This article was originally written on 20 April 2020
- A community response to a #DisabilityDongle, Liz Jackson, Medium, 22 April 2019
- “Human, All Too Human”: a Critique on the Modulor, Federica Buzzi, Failed Architecture, 25 May 2017
Related objects from the collections
Door Handle from Somerset House, designed by Sir William Chambers
The handle and escutcheon are made of cast brass, which has been chased and gilt. A coat of lacquer was then applied to improve its golden colour. Door furniture was considered to be an important element in the decoration of a room in the 18th century. Robert and James Adam illustrate what are described as ‘Designs of Furniture for the locks of doors’ in their Works in Architecture, and the owner of the Soho Manufactory in Birmingham, Matthew Boulton, is known to have supplied gilt-brass door furniture based on Adam designs. This handle and escutcheon were removed from Somerset House when the house was being altered in the mid-19th century.
Photograph, Door Knocker, Hotel de Cluny, Paris, France, by Jean-Eugène-Auguste Atget
This photograph is part of a larger project by Jean-Eugène-Auguste Atget to record ‘Old Paris’ which began around 1897 and continued until the 1920s. In it, Atget was driven by the disappearance of buildings as schemes of modernisation swept the city. Ignoring the grand new vistas, he set out to record the character and details of the timeworn streets.

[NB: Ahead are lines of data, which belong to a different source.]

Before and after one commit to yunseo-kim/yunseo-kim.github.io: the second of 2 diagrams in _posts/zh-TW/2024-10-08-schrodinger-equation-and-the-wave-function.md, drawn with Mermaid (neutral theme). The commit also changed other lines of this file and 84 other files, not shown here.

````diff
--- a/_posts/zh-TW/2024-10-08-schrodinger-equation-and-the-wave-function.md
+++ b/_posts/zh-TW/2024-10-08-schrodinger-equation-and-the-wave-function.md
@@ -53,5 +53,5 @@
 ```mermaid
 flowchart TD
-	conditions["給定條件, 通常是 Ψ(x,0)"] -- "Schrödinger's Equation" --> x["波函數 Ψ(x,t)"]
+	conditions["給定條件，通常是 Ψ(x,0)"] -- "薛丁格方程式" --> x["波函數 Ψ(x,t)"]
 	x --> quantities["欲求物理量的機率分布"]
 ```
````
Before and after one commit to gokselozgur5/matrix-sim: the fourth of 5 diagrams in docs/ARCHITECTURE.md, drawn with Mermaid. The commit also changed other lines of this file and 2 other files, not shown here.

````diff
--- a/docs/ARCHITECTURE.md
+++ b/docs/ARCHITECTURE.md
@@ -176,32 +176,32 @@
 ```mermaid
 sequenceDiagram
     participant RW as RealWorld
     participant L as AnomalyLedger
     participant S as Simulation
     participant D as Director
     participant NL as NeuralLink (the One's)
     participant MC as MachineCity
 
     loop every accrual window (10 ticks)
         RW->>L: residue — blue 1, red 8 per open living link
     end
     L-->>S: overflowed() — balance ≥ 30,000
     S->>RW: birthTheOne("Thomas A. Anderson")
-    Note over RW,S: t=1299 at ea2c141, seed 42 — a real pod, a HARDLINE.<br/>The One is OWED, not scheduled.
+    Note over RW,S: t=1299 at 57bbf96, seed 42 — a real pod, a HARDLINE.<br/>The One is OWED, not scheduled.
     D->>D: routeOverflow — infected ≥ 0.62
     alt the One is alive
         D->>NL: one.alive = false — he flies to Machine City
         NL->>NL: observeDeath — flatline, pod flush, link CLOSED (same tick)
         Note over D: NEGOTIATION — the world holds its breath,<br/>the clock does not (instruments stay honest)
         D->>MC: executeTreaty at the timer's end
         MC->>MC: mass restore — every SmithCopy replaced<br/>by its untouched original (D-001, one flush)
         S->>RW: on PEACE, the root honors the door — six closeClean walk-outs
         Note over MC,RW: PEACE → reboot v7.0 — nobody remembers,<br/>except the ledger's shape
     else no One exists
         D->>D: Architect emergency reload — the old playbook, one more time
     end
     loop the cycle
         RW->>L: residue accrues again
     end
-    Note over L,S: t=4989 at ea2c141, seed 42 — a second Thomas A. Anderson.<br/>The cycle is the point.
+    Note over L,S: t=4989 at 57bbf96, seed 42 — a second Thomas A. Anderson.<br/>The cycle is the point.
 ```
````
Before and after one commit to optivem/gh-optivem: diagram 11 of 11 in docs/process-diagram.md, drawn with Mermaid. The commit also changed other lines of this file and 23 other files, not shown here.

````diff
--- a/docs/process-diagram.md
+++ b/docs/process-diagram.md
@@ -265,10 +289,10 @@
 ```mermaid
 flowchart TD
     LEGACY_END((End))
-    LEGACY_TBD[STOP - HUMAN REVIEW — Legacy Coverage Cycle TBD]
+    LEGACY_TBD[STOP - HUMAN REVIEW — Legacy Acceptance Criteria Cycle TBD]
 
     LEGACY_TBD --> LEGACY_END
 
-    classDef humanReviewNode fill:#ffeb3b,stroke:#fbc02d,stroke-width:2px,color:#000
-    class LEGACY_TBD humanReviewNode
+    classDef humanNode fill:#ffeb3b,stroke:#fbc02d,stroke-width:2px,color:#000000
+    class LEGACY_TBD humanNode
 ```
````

He made a stock of prints for sale to artists, museums and libraries, in France and abroad, selling some 600 prints directly to the V&A.